Sixty-seven, five, zero. Those are the numbers of lifts built in the state of Utah by Doppelmayr, Skytrac and Leitner-Poma since 1998, respectively. Nevertheless, a Leitner-Poma high-speed quad will replace both the Cecret and Supreme chairlifts at Alta this summer, further modernizing the famed Wasatch ski area’s lift fleet.
Like the Collins lift, the new Supreme will feature an angle change and rise from Alf’s Restaurant to near 10,600-foot Point Supreme. “Detachable technology gives us greater control over skiers delivered per hour, while at the same time giving our skiers a shorter ride time,” notes Alta GM Onno Wieringa. Unlike Collins, the lift will turn 8.4 degrees using canted tower sheaves instead of an angle station. In place of the Garaventa CTEC Stealths and Doppelmayr Uni-Gs so ubiquitous in the Wasatch, Supreme will sport Leitner-Poma LPA terminals manufactured in Grand Junction.
The news is huge for Utah, the third largest lift market in America but one nearly devoid of competition since the 2002 merger of Doppelmayr and CTEC. Of 138 operating lifts in the Beehive State, Doppelmayr or companies it acquired built 98 of them. Second for market share in Utah with 27 operating lifts still belongs to Lift Engineering, out of business since 1996. Salt Lake-based Skytrac arrived on scene in 2011, installing a handful of lifts at PowMow, Sundance and Beaver Mountain, but never joined the detachable lift game before being acquired by Leitner-Poma last spring. Poma last built lifts in Utah at The Canyons in 1997, apparently because neither Doppelmayr nor Garaventa CTEC could fulfill American Skiing Company’s massive order for eight new lifts that year. The Cottonwood Canyons are chock full of Doppelmayr and CTEC lifts and only four Pomas remain in the entire state, until next fall.

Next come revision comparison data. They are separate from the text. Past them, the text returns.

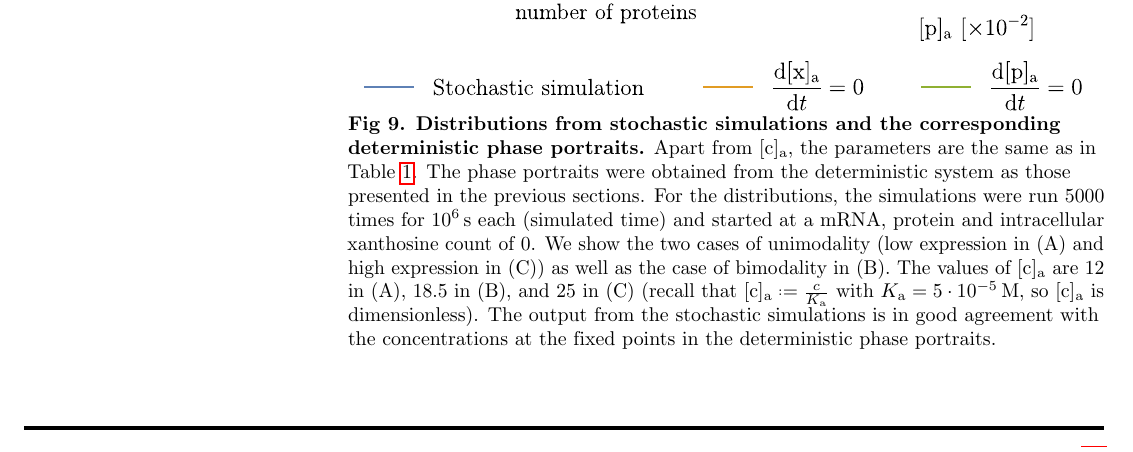
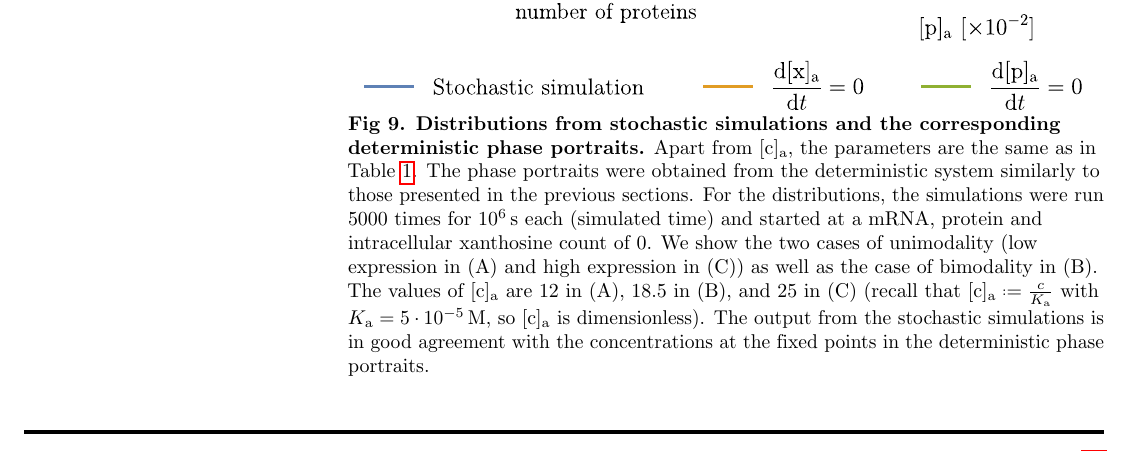
Before and after one commit to RPGroup-PBoC/xap_wt_paper, a LaTeX document (main_text/main_text.tex): part of page 17 of 26, cut so that both start at the same text. Compiled offline with pdfLaTeX.

Commit message:
Minor edit

```diff
--- a/main_text/main_text.tex
+++ b/main_text/main_text.tex
@@ -1095,7 +1095,7 @@
 		\includegraphics{media/Fig8_distribution.eps}
 		\caption{{\bf Distributions from stochastic simulations and the corresponding deterministic phase portraits.}
 			Apart from $\n{[c]_a}$, the parameters are the same as in
-			Table~\ref{table1:nondim}. The phase portraits were obtained from the deterministic system as those presented in the previous sections. For the distributions, the simulations
+			Table~\ref{table1:nondim}. The phase portraits were obtained from the deterministic system similarly to those presented in the previous sections. For the distributions, the simulations
 			were run 5000 times for $10^6 \unit{s}$ each (simulated time) and
 			started at a mRNA, protein and intracellular xanthosine count of 0.
 			We show the two cases of unimodality (low expression in (A) and high
```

Wolf Ridge, NC closes for the season following lightning damage to 1988 Doppelmayr quad. The place has an interesting past; a 2006 Doppelmayr CTEC quad and 1980 Borvig were both abandoned after a 2014 fire and only two lifts remain.
Heavenly’s Comet Express remains closed following a Jan. 1st rope evacuation, apparently due to a gearbox issue. This is one of the reasons Vail Resorts is replacing its fleet of 1980s-vintage detachable quads.
Alta submitted some grand plans to the Forest Service last week – 12 projects including at least five new lifts. The 77-year old ski area wants to replace more than half of its chairs in the next five years and build a low-capacity tram up 11,068′ Mt. Baldy. If approved and implemented, these would be the biggest changes to Alta’s lift system since the two-stage Collins high speed quad debuted in 2004.
Five lifts would be replaced with three new ones. Sunnyside, one of only two detachable triple chairs remaining in North America, would be subbed with a higher-capacity Chondola with chairs and gondola or cabriolet cabins. It would utilize the existing lift line and tower tubes where possible and have a capacity of 2,400 skiers per hour. Albion, a 1980 Yan double running adjacent to Sunnyside, would be removed without being replaced.
Higher on the Albion side of the mountain, Cecret and Supreme would be replaced by a single detachable quad with an angle station, much like Collins’ mid-station. Cecret and Supreme are both Yans built in 1981. The new detach would follow the first third of Cecret’s current lift line before joining the Supreme line so it could utilize some of the current towers. With these upgrades, the Albion side of Alta would go from five lifts to three. That’s before a new lift called Flora is added. Flora would be a short (985 foot) double chair replacing the East Baldy Traverse with a lift to get from the top of Sugarloaf to the top of Collins. The top-drive chair would move 1,200 skiers per hour out of Sugarbowl and have just four towers.